Liv Phyland still remembers the exact 'heartbreaking' moment she decided that helping young girls with their mental and physical health was her calling.
The 30-year-old always had a passion for helping people, and studied psychology before moving into the health coaching space. But it wasn't until she started gaining a following as a popular TV presenter, that Liv realised how serious the youth mental health crisis in Australia was.
"It was 6am one morning, and I opened up my phone and I saw this huge message, and I sat on my bedroom floor and I just sobbed," the Girls Who Glow Co-Founder tells Yahoo Lifestyle.
"I'm so devastated that I don't still have that message, because it was a pivotal moment for me."
Liv, who at the time was working for ABC three, said as her profile in the teen-market grew, so too did the messages for advice and cries for help in her inbox.
"I definitely had this passion to help people and I knew that it was something that I really wanted to do, and I was connecting with a lot of people who were messaging," she remembers.
"I actually can't even tell you specifically what [this message] said but it was just what she was going through, with bullying and depression and everything, it was heartbreaking. I spent a really long time writing back and then I picked myself up and went for a quick walk before going into work."
With any message Liv stresses her first piece of advice for anyone struggling is to seek professional help, but the moment also saw her decide to combine her passion and contacts to create the Girls Who Glow workshops, alongside her friend and fellow media personality Teigan Nash.
"I just had this moment that I was like, why don't we create this full-day workshop to empower teens to live this life that they are craving to live, they just don't know how to do it. So that was kind of the defining moment," she tells us.
Liv has now also joined forces with MOOD tea, an initiative started by UnLtd, which is encouraging Aussies to purchase a blend with all profits going to fund mental health programs run by charities including batyr, Backtrack and The Sebastian Foundation.
Every day nine people in Australia die by suicide, with it being the leading cause of death for young people aged 15-44. With such alarming statistics, Liv jumped at the chance to get involved.
"I’ve now spent the last five years working with thousands of teens through Girls Who Glow. It has been moving and rewarding, but also incredibly eye-opening and heart wrenching. So many of these beautiful young girls, full of so much potential, are fighting a real battle behind closed doors," she says.

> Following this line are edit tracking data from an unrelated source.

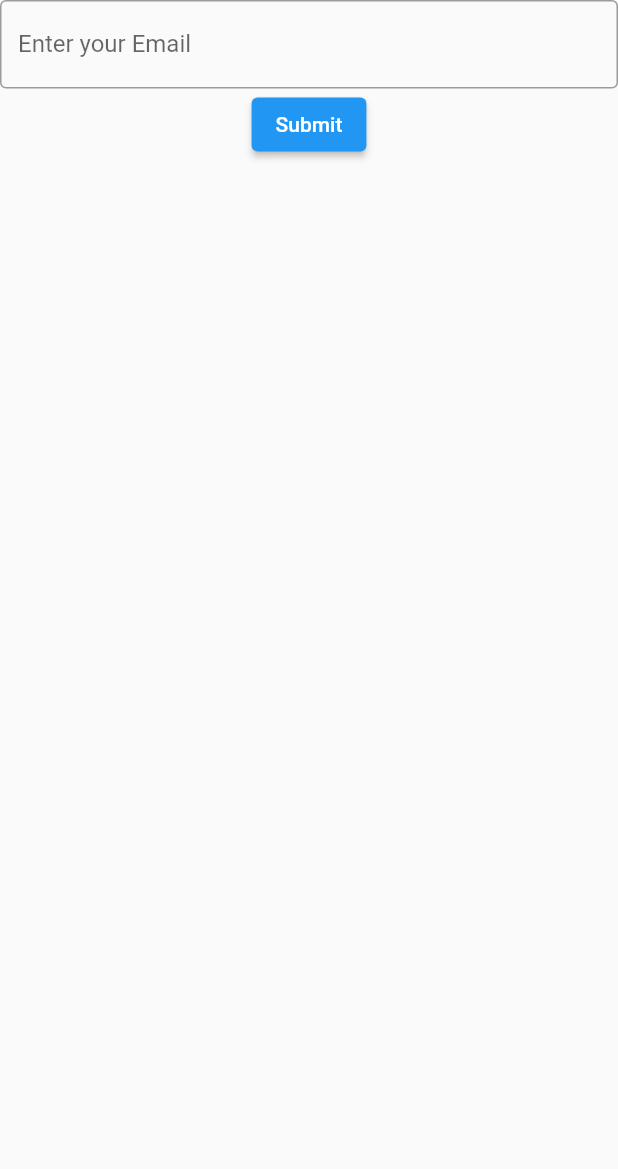
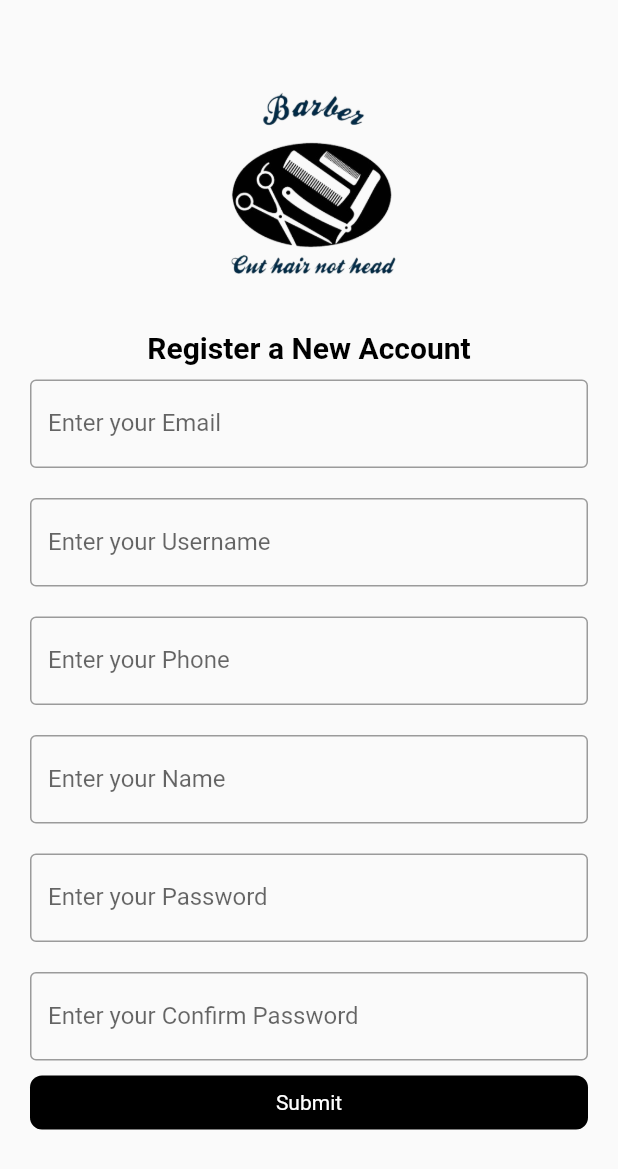
Before and after one commit to jaswinda/flutterDemo, a Flutter app: the screen it shows after launch, on a phone screen of 412 x 824 dp. Shown: the top 1169 px of the screen. Run offline on Flutter 3.47's test engine with Material 2 defaults, Android fonts, the phone set to English and light mode, and no system bars; our stand-ins replace get.

Commit message:
[feat] reagister page

```diff
--- a/lib/views/components/my_button.dart
+++ b/lib/views/components/my_button.dart
@@ -11,19 +11,17 @@ class MyButton extends StatelessWidget {
     return InkWell(
       onTap: onTap,
       child: Container(
-        decoration: BoxDecoration(
-          color: Colors.blue,
-          border: Border.all(color: Colors.lightBlue),
-          borderRadius: BorderRadius.circular(10),
-        ),
-        height: 50,
-        width: 100,
-        child: Center(
-            child: Text(
-          text,
-          style: const TextStyle(color: Colors.white),
-        )),
-      ),
+          decoration: BoxDecoration(
+            borderRadius: BorderRadius.circular(8),
+            color: Colors.black,
+          ),
+          width: double.infinity,
+          child: const Center(
+            child: Padding(
+              padding: EdgeInsets.all(10),
+              child: Text("Submit", style: TextStyle(color: Colors.white)),
+            ),
+          )),
     );
   }
 }
--- a/lib/views/components/my_field.dart
+++ b/lib/views/components/my_field.dart
@@ -3,29 +3,35 @@ import 'package:flutter/material.dart';
 class MyField extends StatelessWidget {
   final TextEditingController controller;
   final String text;
+  final bool obscureText;
   final myValidator;
   const MyField(
       {Key? key,
       required this.controller,
       this.text = "Email",
-      this.myValidator})
+      this.myValidator,
+      this.obscureText = false})
       : super(key: key);
 
   @override
   Widget build(BuildContext context) {
-    return TextFormField(
+    return Padding(
+      padding: const EdgeInsets.symmetric(vertical: 10),
+      child: TextFormField(
         controller: controller,
-      obscureText: true,
+        obscureText: obscureText,
         decoration: InputDecoration(
           labelText: 'Enter your $text',
           border: const OutlineInputBorder(),
         ),
         validator: (value) {
+          // return null;
           if (value!.isEmpty) {
             return "$text is required";
           }
           return myValidator(value);
         },
+      ),
     );
   }
 }
--- a/lib/views/pages/home_screen.dart
+++ b/lib/views/pages/home_screen.dart
@@ -1,8 +1,14 @@
 import 'package:flutter/material.dart';
+import 'package:my_first_flutter_project/views/components/my_button.dart';
 import 'package:my_first_flutter_project/views/components/my_field.dart';
 
 class HomeScreen extends StatelessWidget {
   final emailController = TextEditingController();
+  final passwordController = TextEditingController();
+  final confirmPasswordController = TextEditingController();
+  final usernameController = TextEditingController();
+  final nameController = TextEditingController();
+  final phoneController = TextEditingController();
   final formKey = GlobalKey<FormState>();
   HomeScreen({Key? key}) : super(key: key);
 
@@ -10,10 +16,23 @@ class HomeScreen extends StatelessWidget {
   Widget build(BuildContext context) {
     return Scaffold(
       body: SafeArea(
+        child: SingleChildScrollView(
           child: Form(
             key: formKey,
+            child: Padding(
+              padding: const EdgeInsets.all(20.0),
               child: Column(
                 children: [
+                  Image.asset(
+                    "assets/images/logo.png",
+                    height: 200,
+                    width: 200,
+                  ),
+                  const Text("Register a New Account",
+                      style: TextStyle(
+                          fontSize: 20,
+                          fontWeight: FontWeight.bold,
+                          color: Colors.black)),
                   MyField(
                     controller: emailController,
                     myValidator: (value) {
@@ -23,16 +42,53 @@ class HomeScreen extends StatelessWidget {
                       return null;
                     },
                   ),
-              ElevatedButton(
-                  onPressed: () {
+                  MyField(
+                    text: "Username",
+                    controller: nameController,
+                    myValidator: (value) {
+                      return null;
+                    },
+                  ),
+                  MyField(
+                    text: "Phone",
+                    controller: nameController,
+                    myValidator: (value) {
+                      return null;
+                    },
+                  ),
+                  MyField(
+                    text: "Name",
+                    controller: nameController,
+                    myValidator: (value) {
+                      return null;
+                    },
+                  ),
+                  MyField(
+                    text: "Password",
+                    obscureText: true,
+                    controller: passwordController,
+                    myValidator: (value) {
+                      return null;
+                    },
+                  ),
+                  MyField(
+                    text: "Confirm Password",
+                    obscureText: true,
+                    controller: confirmPasswordController,
+                    myValidator: (value) {
+                      return null;
+                    },
+                  ),
+                  MyButton(onTap: () {
                     var isFormValid = formKey.currentState!.validate();
                     if (isFormValid) {
                       var data = {"email": emailController.text};
                       print(data);
                     }
-                  },
-                  child: const Text("Submit"))
+                  })
                 ],
+              ),
+            ),
           ),
         ),
       ),
--- a/pubspec.yaml
+++ b/pubspec.yaml
@@ -59,9 +59,8 @@ flutter:
   uses-material-design: true
 
   # To add assets to your application, add an assets section, like this:
-  # assets:
-  #   - images/a_dot_burr.jpeg
-  #   - images/a_dot_ham.jpeg
+  assets:
+    - assets/images/logo.png
 
   # An image asset can refer to one or more resolution-specific "variants", see
   # https://flutter.dev/assets-and-images/#resolution-aware
```
Also changed, not shown: assets/images/logo.png (added). Lines whose indentation alone changed are shown as unchanged.
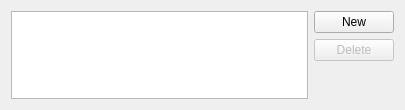
This is shell/sessiondialog.ui in KDE/kdevelop as Qt 5 draws it before an edit. The edited form follows.
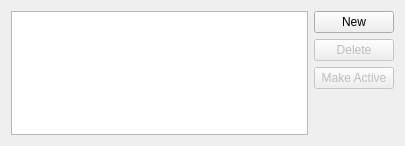
This is the edited form. Custom widgets are drawn as their Qt base class.

Commit message: Use a proper button to make a session active, thats probably more usable than the checkboxes in the view. Also the listwidget was getting in my way, so I've replaced it with a simple model and plain itemview.

Diff of the .ui file:
```diff
--- a/shell/sessiondialog.ui
+++ b/shell/sessiondialog.ui
@@ -6,18 +6,15 @@
     <x>0</x>
     <y>0</y>
     <width>405</width>
-    <height>110</height>
+    <height>146</height>
    </rect>
   </property>
   <layout class="QGridLayout" name="gridLayout" >
-   <item rowspan="3" row="0" column="0" >
-    <widget class="KListWidget" name="sessionList" >
+   <item rowspan="4" row="0" column="0" >
+    <widget class="QListView" name="sessionList" >
      <property name="tabKeyNavigation" >
       <bool>true</bool>
      </property>
-     <property name="sortingEnabled" >
-      <bool>true</bool>
-     </property>
     </widget>
    </item>
    <item row="0" column="1" >
@@ -37,7 +34,7 @@
      </property>
     </widget>
    </item>
-   <item row="2" column="1" >
+   <item row="3" column="1" >
     <spacer name="verticalSpacer" >
      <property name="orientation" >
       <enum>Qt::Vertical</enum>
@@ -50,15 +47,18 @@
      </property>
     </spacer>
    </item>
+   <item row="2" column="1" >
+    <widget class="QPushButton" name="activateButton" >
+     <property name="enabled" >
+      <bool>false</bool>
+     </property>
+     <property name="text" >
+      <string>Make Active</string>
+     </property>
+    </widget>
+   </item>
   </layout>
  </widget>
- <customwidgets>
-  <customwidget>
-   <class>KListWidget</class>
-   <extends>QListWidget</extends>
-   <header>klistwidget.h</header>
-  </customwidget>
- </customwidgets>
  <resources/>
  <connections/>
 </ui>
```
Left out of the diff: 2 changed lines with no effect on the pictures. The commit also changes 2 other files.
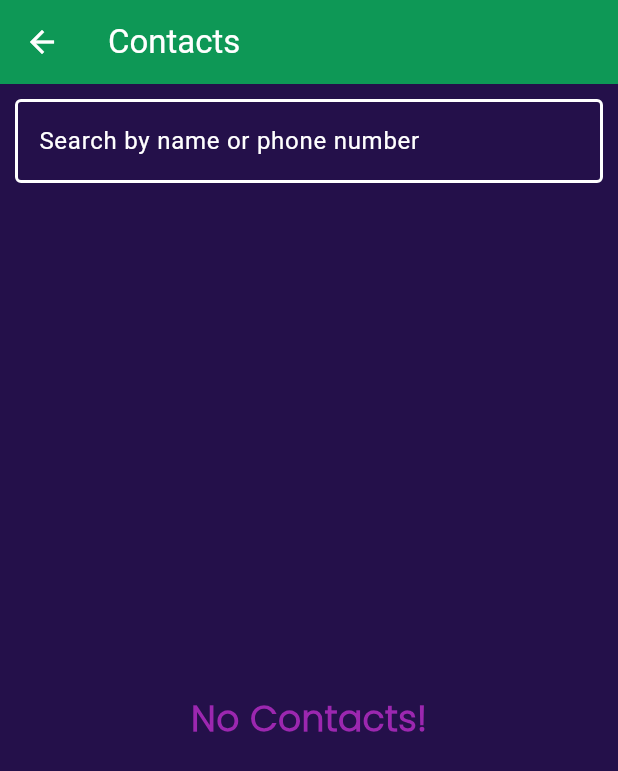
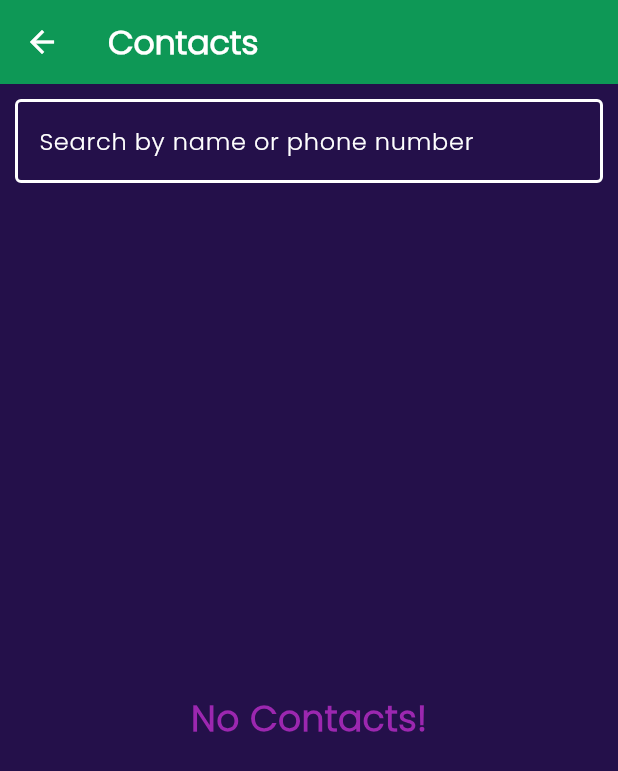
Before and after one commit to taran-columbia/CALL-E, a Flutter app: the Contacts screen opened directly with empty values, on a phone screen of 412 x 824 dp. Shown: the top 771 px of the screen. Run offline on Flutter 3.47's test engine with Material 3 defaults, Android fonts, the light colour scheme and no system bars; our stand-ins replace contacts_service, flutter_spinkit, image_cropper, image_picker, permission_handler, shared_preferences and 1 more; missing offline and left inert: call_log; accounts and stored records are empty.

Commit message:
change font family

```diff
--- a/lib/screens/contacts.dart
+++ b/lib/screens/contacts.dart
@@ -118,13 +118,15 @@ class _ContactsState extends State<Contacts> {
               //   fillColor: AppColors.backgroundColor, // Set your desired background color
               // ),
               style: const TextStyle(
-                color: Colors.white, // Text color
+                color: Colors.white,
+                fontFamily: AppColors.fontFamily // Text color
               ),
               cursorColor: Colors.white,
               decoration: const InputDecoration(
             labelText: 'Search by name or phone number',
             labelStyle: TextStyle(
-              color: Colors.white, // Label text color
+              color: Colors.white,
+              fontFamily: AppColors.fontFamily // Label text color
             ),
             focusedBorder: OutlineInputBorder(
               borderSide: BorderSide(
@@ -172,11 +174,11 @@ class _ContactsState extends State<Contacts> {
                           );
                         },
                         titleTextStyle: const TextStyle(
-                            fontFamily: 'Poppins',
+                            fontFamily: AppColors.fontFamily,
                             color: Colors.white,
                             fontWeight: FontWeight.bold),
                         subtitleTextStyle: const TextStyle(
-                            fontFamily: 'Poppins', color: Color.fromARGB(255, 227, 149, 231)),
+                            fontFamily: AppColors.fontFamily, color: Color.fromARGB(255, 227, 149, 231)),
                         shape: RoundedRectangleBorder(
                           borderRadius: BorderRadius.circular(15.0),
                           side: const BorderSide(
@@ -193,7 +195,7 @@ class _ContactsState extends State<Contacts> {
       appBar: AppBar(
         title: const Text(
           'Contacts',
-          style: TextStyle(color: Colors.white),
+          style: TextStyle(color: Colors.white, fontFamily: AppColors.fontFamily, fontWeight: FontWeight.bold),
         ),
         backgroundColor: AppColors.primaryColor,
       ),
--- a/lib/screens/home.dart
+++ b/lib/screens/home.dart
@@ -115,6 +115,7 @@ class _HomeState extends State<Home> {
                               Text(
                                 contact.name,
                                 style: const TextStyle(
+                                  fontFamily: AppColors.fontFamily,
                                     color: AppColors.secondaryColor,
                                     fontWeight: FontWeight.bold),
                               )
@@ -133,7 +134,7 @@ class _HomeState extends State<Home> {
           'CALL-E',
           style: TextStyle(
               color: Colors.white,
-              fontFamily: 'Poppins',
+              fontFamily: AppColors.fontFamily,
               fontWeight: FontWeight.w600),
         ),
         backgroundColor: AppColors.primaryColor,
--- a/lib/screens/loading.dart
+++ b/lib/screens/loading.dart
@@ -2,6 +2,7 @@
 import 'package:flutter/material.dart';
 // import 'package:flutter/widgets.dart';
 import 'package:flutter_spinkit/flutter_spinkit.dart';
+import 'package:poc_wgj/constants.dart';
 
 class Loading extends StatefulWidget {
   const Loading({super.key});
@@ -47,7 +48,7 @@ void setup() async {
                 color: Colors.white,
                 fontSize: 30.0,
                 fontWeight: FontWeight.bold,
-                fontFamily: 'Poppins'
+                fontFamily: AppColors.fontFamily
               ),
             ),
             )
--- a/lib/widgets/icon_text_button.dart
+++ b/lib/widgets/icon_text_button.dart
@@ -40,7 +40,7 @@ class IconTextButton extends StatelessWidget {
               label,
               style: const TextStyle(
                 fontSize: 16.0,
-                fontFamily: 'Poppins',
+                fontFamily: AppColors.fontFamily,
                 color: AppColors.secondaryColor,
                 fontWeight: FontWeight.w700
               ),
```
Also changed, not shown: lib/screens/call_logs.dart (+5 -5 lines), lib/screens/calling.dart (+4 -4 lines), lib/screens/edit_contact.dart (+11 -5 lines).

"I’ve partnered with MOOD Tea because there’s never been a more important time to shine light on mental health. To raise awareness, start conversations, break down the stigma and provide more support to those struggling. We can’t keep losing more precious lives."
Thanks to their workshops for example, Liv has seen first hand the impact any kind of support for teens can have in the mental health space, saying it's been "incredibly rewarding" to see some of the progress made by participants.
"Of course over the last five years, there's just been moments that really break you, and and it's especially the ones where it shocks you and it reminds you that you are never allowed to just assume or judge, because you truly have no idea what somebody is going through," she tells us.
"But as much as it's been heart-wrenching, it's also been incredibly rewarding, and always reminds me this is exactly what I'm here to do. I think in the lead up, it can be a huge process putting these events together and then in the moment Teigan and I just look at each other with tears running down our face and we're like, this is why we do it."
When it comes to the teen mental health battle specifically, Liv calls out one major contributing factor - social media.
"In one word, it is comparison," she adds. "And not just with looks, and it's with comparing your whole entire life."
She says the "unrealistic expectation" that everyone on social media is always happy puts way too much pressure on a young person.
"Not only is it unrealistic, it doesn't exist, that level of perfectionism doesn't exist, and I think that's what's been really hard," Liv explains.
"We are that bit older, I'm 30, and I still get sucked into that sometimes, and then think that when you're a teenager where you haven't had those formative years we've had, where we can sort of pull ourselves out and be like, 'oh whoa like that's ridiculous that actually doesn't exist',
"I think, you know, they are going through so much in those years as it is, and now you're scrolling and looking at these photoshopped photos where skin is absolutely flawless and the waist is cinched in and people are on never-ending holidays or whatever it is and, of course, you're never going to feel like you're enough."
Mental health support for yourself or a loved one can be found by calling Lifeline on 13 11 14, Mensline on 1300 789 978, or Kids Helpline on 1800 551 800. Online support is available via Beyond Blue.
Never miss a thing. Sign up to Yahoo Lifestyle’s daily newsletter.
Or if you have a story idea, email us at firstname.lastname@example.org.